Work request ▸ If a record holds a picture, leave the picture out, but write out everything else exactly.

Data excerpts ▸
* * * *

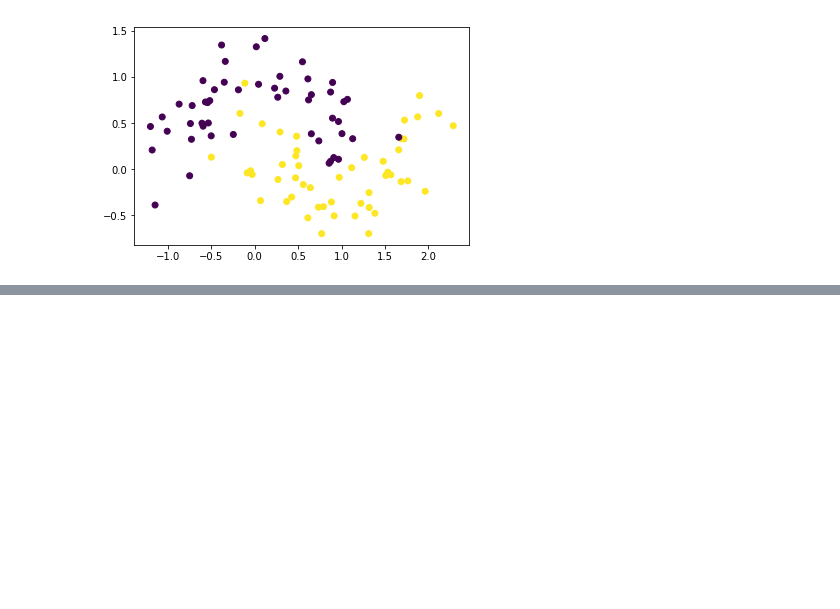
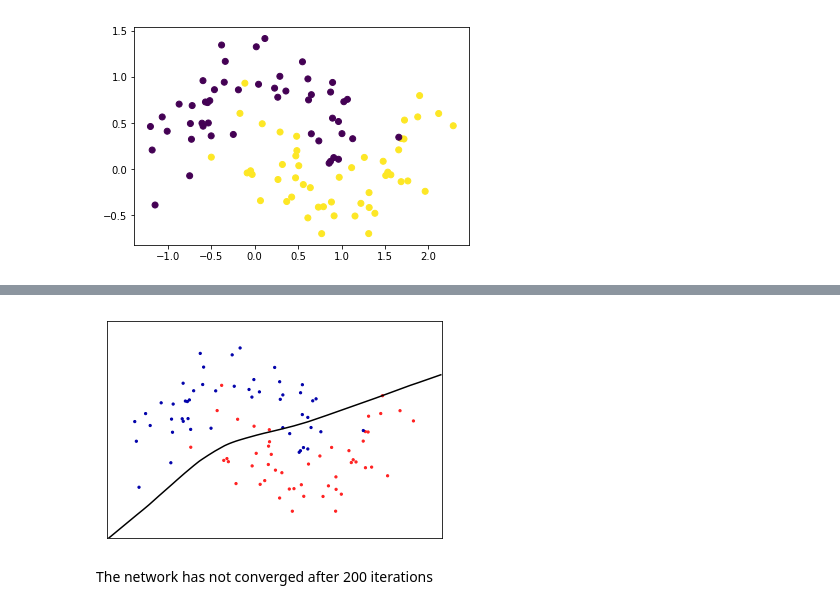
Before and after one commit to davidmilIs/Data-Clustering, a Jupyter notebook: Supervised-learning.ipynb, the cells around one changed output, grey strips where cells are left out. Saved outputs shown, nothing was run; the diff lists cells and outputs as text; code cells hidden in the pictures; blank space fills up the shorter version.

Commit message:
Neural Network

```diff
--- a/Supervised-learning.ipynb
+++ b/Supervised-learning.ipynb
@@ -646,12 +646,14 @@ plt.show()
 # %% [output]
 [figure]
 # %%
-X_train, X_test, y_train, y_test = train_test_split(from sklearn.neural_network import MLPClassifier
+X_train, X_test, y_train, y_test = train_test_split(X, y, random_state=0)
+
+from sklearn.neural_network import MLPClassifier
 
 network = MLPClassifier()
 network.fit(X_train, y_train)
 print("Train accuracy:", network.score(X_train, y_train))
 print("Test  accuracy:", network.score(X_test, y_test))
 plot_2d_separator(network, X, y)
-plt.show()X, y, random_state=0)
+plt.show()
 # %% [output]
@@ -658,0 +662,3 @@ SyntaxError: invalid syntax (<ipython-input-52-2af77e65b084>, line 1)
+[figure, added]
+# %% [markdown]
+The network has not converged after 200 iterations
```
Also changed, not shown: parts of 10 cells of this notebook, 1 other file.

* * * *

Response ▸
Before and after one commit to davidmilIs/Data-Clustering, a Jupyter notebook: Supervised-learning.ipynb, the cells around one changed output, grey strips where cells are left out. Saved outputs shown, nothing was run; the diff lists cells and outputs as text; code cells hidden in the pictures; blank space fills up the shorter version.

Commit message:
Neural Network

```diff
--- a/Supervised-learning.ipynb
+++ b/Supervised-learning.ipynb
@@ -646,12 +646,14 @@ plt.show()
 # %% [output]
 [figure]
 # %%
-X_train, X_test, y_train, y_test = train_test_split(from sklearn.neural_network import MLPClassifier
+X_train, X_test, y_train, y_test = train_test_split(X, y, random_state=0)
+
+from sklearn.neural_network import MLPClassifier
 
 network = MLPClassifier()
 network.fit(X_train, y_train)
 print("Train accuracy:", network.score(X_train, y_train))
 print("Test  accuracy:", network.score(X_test, y_test))
 plot_2d_separator(network, X, y)
-plt.show()X, y, random_state=0)
+plt.show()
 # %% [output]
@@ -658,0 +662,3 @@ SyntaxError: invalid syntax (<ipython-input-52-2af77e65b084>, line 1)
+[figure, added]
+# %% [markdown]
+The network has not converged after 200 iterations
```
Also changed, not shown: parts of 10 cells of this notebook, 1 other file.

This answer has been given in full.